• PROBLEM TO SOLVE: In the entries below, the word "nestedHeadingsArray" appears on some lines. Copy each of those lines.

• RECORDS TO USE:
────────

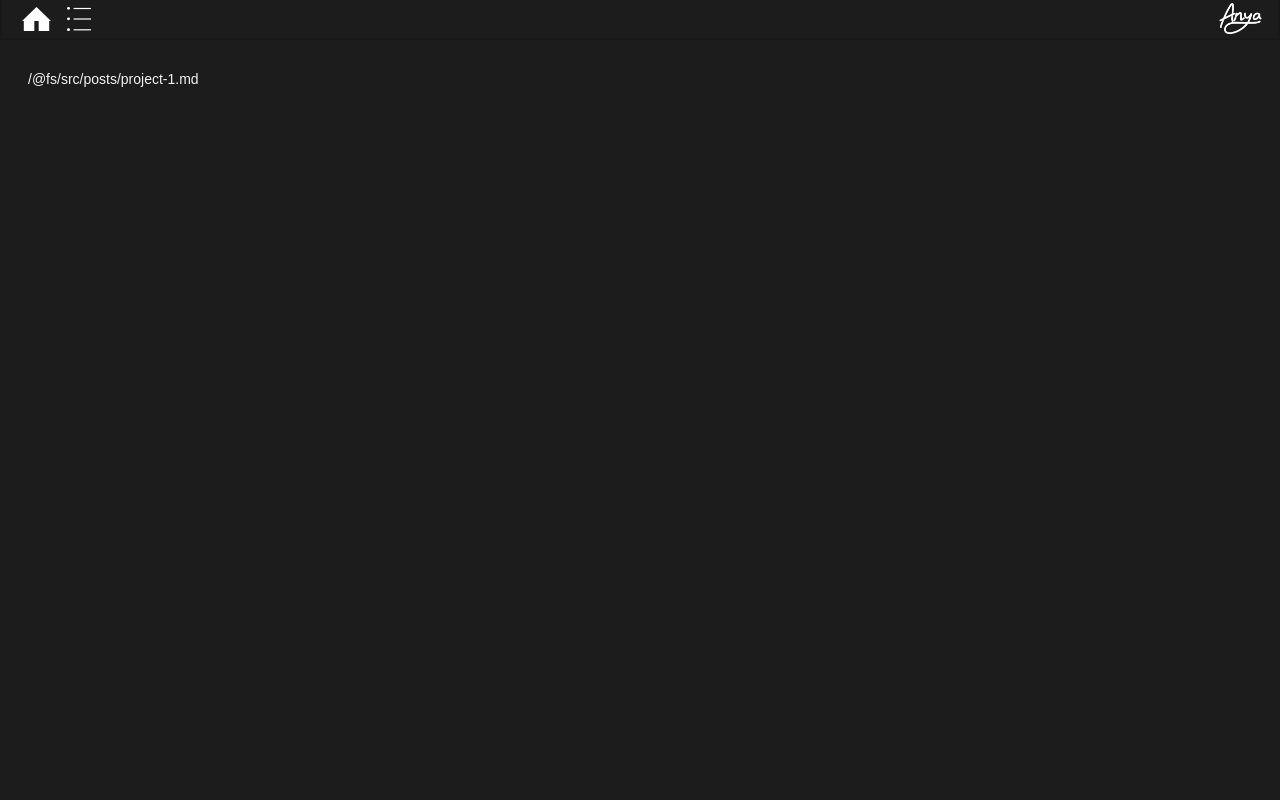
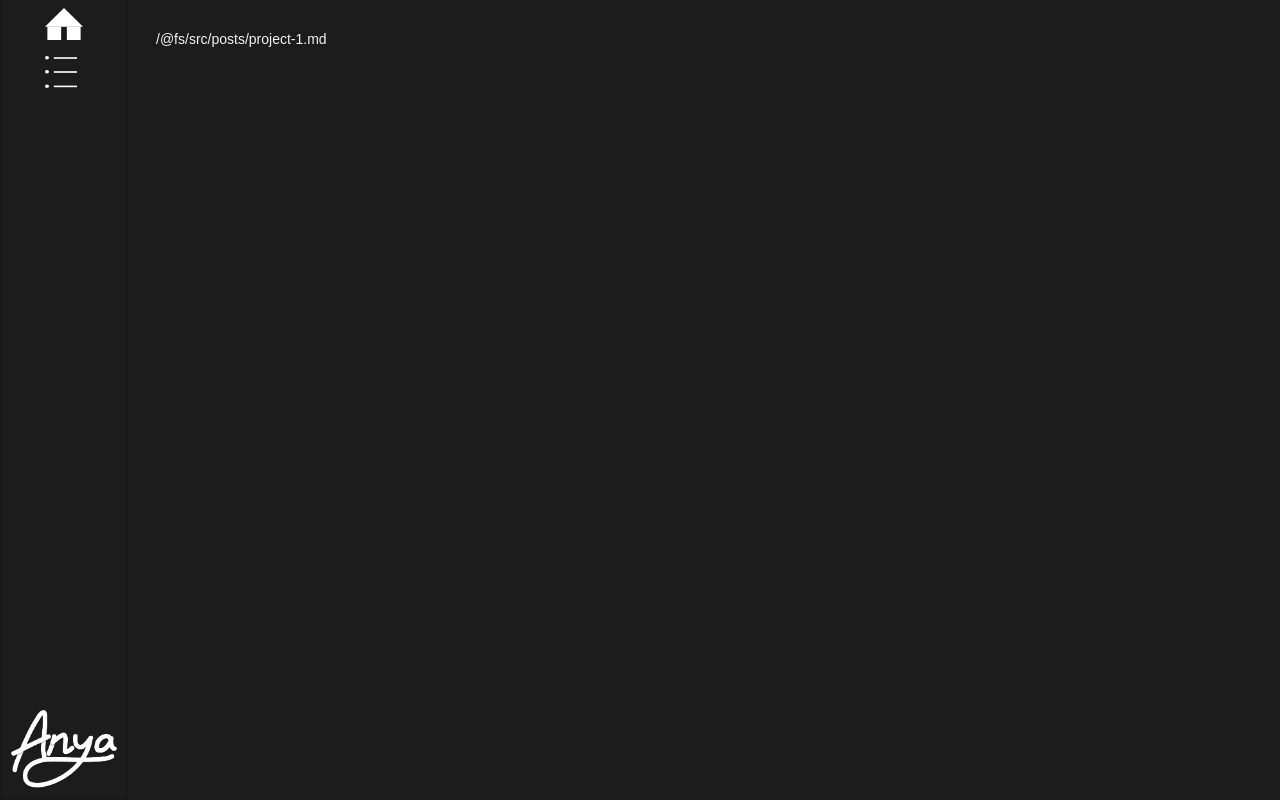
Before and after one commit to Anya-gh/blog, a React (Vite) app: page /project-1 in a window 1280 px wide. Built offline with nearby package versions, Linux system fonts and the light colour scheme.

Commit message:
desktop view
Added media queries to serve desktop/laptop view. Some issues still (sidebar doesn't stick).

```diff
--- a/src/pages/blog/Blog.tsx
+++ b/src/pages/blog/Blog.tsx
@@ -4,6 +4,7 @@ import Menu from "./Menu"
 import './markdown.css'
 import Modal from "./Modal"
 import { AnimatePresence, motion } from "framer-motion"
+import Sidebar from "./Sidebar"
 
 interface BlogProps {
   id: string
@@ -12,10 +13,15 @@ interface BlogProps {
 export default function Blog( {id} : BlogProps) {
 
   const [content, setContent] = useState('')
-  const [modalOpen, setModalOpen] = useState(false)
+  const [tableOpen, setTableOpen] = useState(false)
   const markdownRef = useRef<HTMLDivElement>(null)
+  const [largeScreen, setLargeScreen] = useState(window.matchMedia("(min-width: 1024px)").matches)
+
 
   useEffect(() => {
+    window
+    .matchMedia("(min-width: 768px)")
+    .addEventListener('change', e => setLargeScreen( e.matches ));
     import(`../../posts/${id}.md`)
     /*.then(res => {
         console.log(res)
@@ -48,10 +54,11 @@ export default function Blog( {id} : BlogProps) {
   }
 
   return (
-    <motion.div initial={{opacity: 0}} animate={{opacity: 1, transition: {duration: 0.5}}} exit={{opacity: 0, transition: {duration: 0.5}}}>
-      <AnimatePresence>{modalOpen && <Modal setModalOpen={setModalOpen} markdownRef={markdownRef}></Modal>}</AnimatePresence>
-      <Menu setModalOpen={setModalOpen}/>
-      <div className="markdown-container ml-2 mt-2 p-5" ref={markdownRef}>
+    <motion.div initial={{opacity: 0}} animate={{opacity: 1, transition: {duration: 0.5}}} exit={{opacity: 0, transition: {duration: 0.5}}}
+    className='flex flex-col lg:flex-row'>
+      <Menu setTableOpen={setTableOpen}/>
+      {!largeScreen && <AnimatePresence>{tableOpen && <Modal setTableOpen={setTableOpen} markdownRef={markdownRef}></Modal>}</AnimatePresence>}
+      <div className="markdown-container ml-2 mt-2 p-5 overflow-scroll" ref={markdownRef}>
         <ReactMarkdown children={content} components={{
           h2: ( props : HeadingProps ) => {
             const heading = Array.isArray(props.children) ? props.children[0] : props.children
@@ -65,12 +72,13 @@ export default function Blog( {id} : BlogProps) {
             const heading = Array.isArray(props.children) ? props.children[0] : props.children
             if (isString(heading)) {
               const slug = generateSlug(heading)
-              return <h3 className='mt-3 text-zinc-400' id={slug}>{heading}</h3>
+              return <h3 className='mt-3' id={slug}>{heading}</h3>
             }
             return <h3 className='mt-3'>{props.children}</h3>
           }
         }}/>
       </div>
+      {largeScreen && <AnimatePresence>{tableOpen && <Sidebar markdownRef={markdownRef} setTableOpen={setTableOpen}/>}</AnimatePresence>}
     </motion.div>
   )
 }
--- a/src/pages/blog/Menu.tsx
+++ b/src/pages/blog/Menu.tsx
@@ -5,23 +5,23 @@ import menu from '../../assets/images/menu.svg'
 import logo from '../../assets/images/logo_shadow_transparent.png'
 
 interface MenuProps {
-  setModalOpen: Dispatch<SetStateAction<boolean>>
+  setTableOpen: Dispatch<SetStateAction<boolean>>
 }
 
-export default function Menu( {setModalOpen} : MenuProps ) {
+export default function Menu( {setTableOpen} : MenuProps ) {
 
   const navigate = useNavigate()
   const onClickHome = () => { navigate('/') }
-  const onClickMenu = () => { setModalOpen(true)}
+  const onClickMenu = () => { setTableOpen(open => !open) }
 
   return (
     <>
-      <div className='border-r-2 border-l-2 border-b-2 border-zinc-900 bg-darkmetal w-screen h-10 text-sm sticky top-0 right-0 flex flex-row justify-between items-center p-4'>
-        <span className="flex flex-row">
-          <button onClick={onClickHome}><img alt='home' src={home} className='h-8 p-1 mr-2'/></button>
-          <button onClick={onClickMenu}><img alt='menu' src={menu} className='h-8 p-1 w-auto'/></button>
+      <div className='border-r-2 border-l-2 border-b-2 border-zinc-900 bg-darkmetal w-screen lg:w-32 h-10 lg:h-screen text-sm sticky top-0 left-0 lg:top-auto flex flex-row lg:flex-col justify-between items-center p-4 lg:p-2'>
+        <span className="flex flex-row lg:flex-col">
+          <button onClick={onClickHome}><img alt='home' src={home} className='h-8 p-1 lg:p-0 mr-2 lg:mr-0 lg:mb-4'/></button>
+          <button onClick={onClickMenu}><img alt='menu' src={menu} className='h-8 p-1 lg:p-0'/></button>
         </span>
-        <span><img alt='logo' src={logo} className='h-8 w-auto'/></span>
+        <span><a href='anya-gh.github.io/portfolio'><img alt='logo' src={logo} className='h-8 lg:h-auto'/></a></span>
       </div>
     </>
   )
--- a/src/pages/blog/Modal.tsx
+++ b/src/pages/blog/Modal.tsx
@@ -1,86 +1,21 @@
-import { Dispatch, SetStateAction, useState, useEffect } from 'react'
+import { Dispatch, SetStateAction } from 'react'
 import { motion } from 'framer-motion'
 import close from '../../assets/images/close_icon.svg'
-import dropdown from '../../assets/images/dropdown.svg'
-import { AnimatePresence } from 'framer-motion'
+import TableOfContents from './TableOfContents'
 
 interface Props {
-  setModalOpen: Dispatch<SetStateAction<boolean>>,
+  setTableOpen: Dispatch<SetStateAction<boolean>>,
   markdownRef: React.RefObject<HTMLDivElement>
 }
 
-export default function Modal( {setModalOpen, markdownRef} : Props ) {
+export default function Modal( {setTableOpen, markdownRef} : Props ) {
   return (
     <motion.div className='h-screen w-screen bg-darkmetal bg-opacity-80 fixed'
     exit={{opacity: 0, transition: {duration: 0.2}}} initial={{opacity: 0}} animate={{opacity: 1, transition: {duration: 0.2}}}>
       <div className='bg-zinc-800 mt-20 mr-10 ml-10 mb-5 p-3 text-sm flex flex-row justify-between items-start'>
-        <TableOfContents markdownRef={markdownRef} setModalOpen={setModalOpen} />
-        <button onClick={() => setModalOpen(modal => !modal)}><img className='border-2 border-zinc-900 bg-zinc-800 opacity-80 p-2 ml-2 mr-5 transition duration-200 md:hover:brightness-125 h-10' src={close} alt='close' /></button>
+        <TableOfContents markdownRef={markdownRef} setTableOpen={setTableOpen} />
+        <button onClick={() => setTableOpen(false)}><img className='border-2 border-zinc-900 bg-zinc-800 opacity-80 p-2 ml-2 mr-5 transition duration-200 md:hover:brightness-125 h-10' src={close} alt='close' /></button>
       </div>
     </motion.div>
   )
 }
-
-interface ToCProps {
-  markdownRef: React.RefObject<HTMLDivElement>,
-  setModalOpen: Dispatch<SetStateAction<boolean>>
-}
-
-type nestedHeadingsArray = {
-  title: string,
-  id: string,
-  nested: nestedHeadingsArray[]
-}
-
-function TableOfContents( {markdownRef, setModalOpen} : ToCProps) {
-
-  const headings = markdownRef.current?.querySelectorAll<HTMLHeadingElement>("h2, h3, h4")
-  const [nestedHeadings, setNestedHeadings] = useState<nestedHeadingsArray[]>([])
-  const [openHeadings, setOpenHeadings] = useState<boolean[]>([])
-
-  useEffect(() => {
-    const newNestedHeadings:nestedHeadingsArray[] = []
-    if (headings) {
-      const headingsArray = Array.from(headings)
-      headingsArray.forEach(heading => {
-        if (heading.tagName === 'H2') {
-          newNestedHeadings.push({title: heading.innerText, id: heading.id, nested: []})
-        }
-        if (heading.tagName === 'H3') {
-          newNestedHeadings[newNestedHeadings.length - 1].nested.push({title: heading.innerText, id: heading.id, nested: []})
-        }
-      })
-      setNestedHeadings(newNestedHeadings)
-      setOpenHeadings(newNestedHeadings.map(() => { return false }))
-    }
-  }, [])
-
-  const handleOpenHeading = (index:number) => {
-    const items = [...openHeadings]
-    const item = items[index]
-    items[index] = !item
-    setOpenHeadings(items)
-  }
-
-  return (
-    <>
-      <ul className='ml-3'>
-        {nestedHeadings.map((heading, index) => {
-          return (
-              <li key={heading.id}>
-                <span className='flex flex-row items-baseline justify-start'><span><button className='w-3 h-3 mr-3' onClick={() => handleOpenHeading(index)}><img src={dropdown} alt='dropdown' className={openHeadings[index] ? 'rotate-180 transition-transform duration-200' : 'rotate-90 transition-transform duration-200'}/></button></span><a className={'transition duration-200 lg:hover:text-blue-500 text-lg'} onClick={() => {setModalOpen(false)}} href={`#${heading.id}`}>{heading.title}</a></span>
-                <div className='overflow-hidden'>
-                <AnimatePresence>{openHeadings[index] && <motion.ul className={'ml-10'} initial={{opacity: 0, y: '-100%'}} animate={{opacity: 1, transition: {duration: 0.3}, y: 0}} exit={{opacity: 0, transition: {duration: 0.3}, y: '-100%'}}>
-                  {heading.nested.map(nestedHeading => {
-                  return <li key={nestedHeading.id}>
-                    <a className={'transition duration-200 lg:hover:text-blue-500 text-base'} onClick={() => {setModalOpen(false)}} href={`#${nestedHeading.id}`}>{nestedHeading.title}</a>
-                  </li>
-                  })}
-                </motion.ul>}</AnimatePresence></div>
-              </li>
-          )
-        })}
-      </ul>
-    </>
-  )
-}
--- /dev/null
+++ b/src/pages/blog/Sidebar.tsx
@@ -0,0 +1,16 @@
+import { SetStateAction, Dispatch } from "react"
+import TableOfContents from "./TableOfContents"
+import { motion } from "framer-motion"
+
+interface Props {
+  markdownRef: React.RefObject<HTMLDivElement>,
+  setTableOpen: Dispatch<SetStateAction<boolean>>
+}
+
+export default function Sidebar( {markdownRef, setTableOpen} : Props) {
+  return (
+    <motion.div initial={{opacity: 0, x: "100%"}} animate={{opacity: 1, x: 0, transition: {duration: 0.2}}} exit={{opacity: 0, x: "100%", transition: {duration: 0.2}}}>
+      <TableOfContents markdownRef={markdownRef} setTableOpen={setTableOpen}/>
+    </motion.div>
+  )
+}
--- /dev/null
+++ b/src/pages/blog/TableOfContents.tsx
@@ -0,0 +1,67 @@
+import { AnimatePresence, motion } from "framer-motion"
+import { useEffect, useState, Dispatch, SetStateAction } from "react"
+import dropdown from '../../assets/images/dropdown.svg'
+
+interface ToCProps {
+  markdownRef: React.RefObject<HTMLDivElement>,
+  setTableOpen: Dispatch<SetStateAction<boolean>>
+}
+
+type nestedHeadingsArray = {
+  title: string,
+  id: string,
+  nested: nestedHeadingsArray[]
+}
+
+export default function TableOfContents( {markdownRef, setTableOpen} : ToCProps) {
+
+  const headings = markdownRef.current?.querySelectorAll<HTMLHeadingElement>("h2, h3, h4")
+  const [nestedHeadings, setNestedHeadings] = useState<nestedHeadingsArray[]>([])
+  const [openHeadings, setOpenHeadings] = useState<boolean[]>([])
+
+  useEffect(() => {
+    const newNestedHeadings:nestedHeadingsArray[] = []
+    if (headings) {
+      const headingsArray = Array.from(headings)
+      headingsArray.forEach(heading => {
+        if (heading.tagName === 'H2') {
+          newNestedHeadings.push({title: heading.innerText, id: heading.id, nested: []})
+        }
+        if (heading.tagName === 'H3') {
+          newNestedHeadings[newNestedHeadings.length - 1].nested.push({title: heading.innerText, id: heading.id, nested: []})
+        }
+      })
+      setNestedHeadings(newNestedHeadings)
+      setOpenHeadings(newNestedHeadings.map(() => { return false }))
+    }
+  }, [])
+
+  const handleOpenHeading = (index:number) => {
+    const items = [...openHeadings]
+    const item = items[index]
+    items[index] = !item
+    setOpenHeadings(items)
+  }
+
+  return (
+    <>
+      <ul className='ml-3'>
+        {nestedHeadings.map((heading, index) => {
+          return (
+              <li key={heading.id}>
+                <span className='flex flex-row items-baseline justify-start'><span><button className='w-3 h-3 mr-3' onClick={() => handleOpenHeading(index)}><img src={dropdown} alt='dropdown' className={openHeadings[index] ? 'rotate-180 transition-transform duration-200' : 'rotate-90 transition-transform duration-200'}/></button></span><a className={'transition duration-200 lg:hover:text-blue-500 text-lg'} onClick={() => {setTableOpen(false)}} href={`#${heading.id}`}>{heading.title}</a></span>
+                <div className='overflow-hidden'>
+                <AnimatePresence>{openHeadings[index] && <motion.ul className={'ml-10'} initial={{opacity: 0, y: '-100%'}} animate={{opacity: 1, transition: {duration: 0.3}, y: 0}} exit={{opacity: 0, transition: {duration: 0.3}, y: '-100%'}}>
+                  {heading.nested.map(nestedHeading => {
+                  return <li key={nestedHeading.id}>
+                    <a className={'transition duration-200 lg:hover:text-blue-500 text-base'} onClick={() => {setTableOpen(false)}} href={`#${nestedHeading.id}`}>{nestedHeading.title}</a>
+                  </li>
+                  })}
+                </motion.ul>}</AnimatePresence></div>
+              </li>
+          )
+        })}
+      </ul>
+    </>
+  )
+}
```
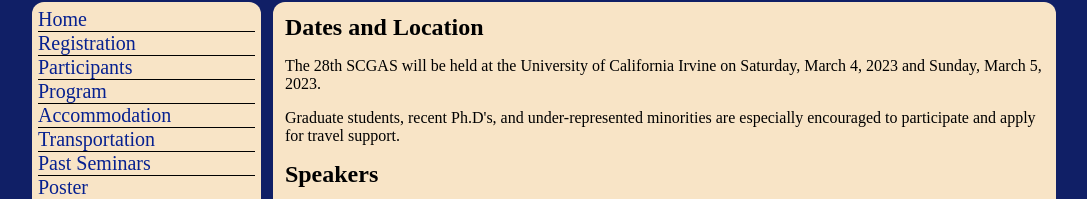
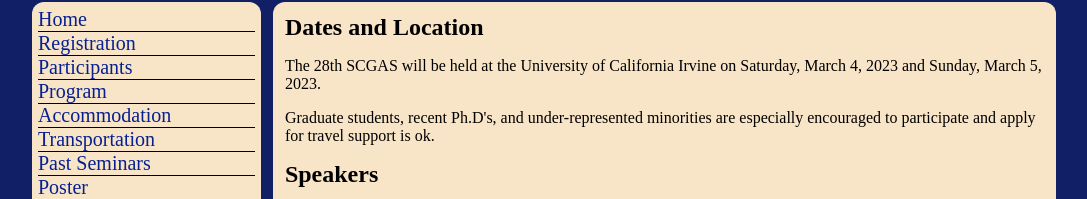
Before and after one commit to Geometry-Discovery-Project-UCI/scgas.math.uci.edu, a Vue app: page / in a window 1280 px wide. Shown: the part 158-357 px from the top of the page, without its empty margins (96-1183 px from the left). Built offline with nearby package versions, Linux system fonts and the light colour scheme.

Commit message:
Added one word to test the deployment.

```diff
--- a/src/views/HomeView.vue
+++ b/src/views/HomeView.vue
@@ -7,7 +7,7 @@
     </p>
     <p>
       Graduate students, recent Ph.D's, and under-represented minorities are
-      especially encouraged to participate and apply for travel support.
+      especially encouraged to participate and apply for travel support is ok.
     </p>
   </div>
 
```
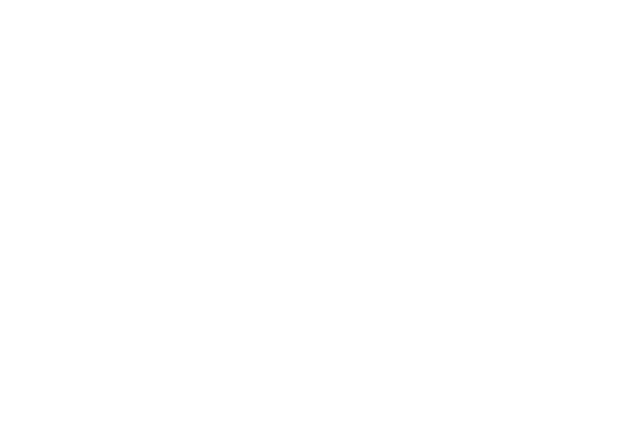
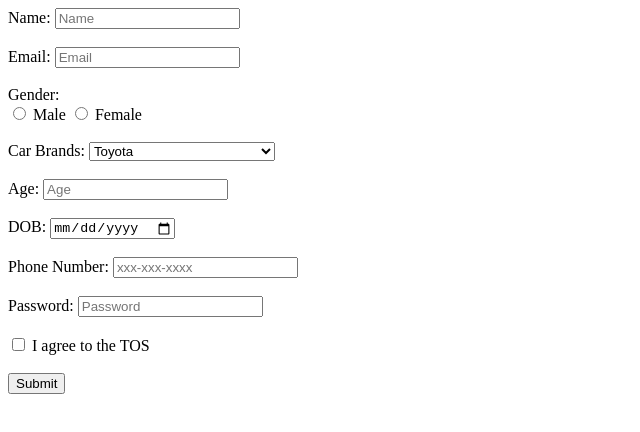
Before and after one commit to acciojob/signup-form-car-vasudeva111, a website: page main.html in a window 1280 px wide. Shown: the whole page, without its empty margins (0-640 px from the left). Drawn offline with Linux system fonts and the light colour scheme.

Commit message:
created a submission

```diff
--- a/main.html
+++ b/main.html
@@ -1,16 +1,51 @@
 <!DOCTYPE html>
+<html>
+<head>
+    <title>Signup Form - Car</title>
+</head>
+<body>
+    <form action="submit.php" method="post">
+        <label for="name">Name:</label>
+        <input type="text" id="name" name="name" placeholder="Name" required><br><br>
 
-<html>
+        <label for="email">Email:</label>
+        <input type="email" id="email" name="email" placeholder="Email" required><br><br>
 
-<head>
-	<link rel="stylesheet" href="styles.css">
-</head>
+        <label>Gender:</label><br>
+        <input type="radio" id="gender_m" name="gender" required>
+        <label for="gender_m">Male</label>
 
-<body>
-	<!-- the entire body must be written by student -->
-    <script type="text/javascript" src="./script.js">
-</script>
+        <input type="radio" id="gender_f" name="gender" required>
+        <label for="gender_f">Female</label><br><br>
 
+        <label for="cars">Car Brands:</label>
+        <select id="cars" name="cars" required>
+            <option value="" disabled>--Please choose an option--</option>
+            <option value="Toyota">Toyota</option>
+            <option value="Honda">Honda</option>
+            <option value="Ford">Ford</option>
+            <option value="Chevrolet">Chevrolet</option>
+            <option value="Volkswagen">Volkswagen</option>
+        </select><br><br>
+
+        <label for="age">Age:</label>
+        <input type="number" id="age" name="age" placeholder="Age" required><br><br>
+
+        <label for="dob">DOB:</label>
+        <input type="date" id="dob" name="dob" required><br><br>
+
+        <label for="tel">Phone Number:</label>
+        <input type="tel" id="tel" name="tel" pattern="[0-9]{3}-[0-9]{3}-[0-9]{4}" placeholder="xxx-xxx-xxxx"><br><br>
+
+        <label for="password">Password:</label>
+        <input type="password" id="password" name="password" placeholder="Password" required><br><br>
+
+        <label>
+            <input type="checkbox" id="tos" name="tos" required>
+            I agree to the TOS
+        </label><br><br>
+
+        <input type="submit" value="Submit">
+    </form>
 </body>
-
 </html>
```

────────

• RESULT:
-type nestedHeadingsArray = {
-  nested: nestedHeadingsArray[]
-  const [nestedHeadings, setNestedHeadings] = useState<nestedHeadingsArray[]>([])
-    const newNestedHeadings:nestedHeadingsArray[] = []
+type nestedHeadingsArray = {
+  nested: nestedHeadingsArray[]
+  const [nestedHeadings, setNestedHeadings] = useState<nestedHeadingsArray[]>([])
+    const newNestedHeadings:nestedHeadingsArray[] = []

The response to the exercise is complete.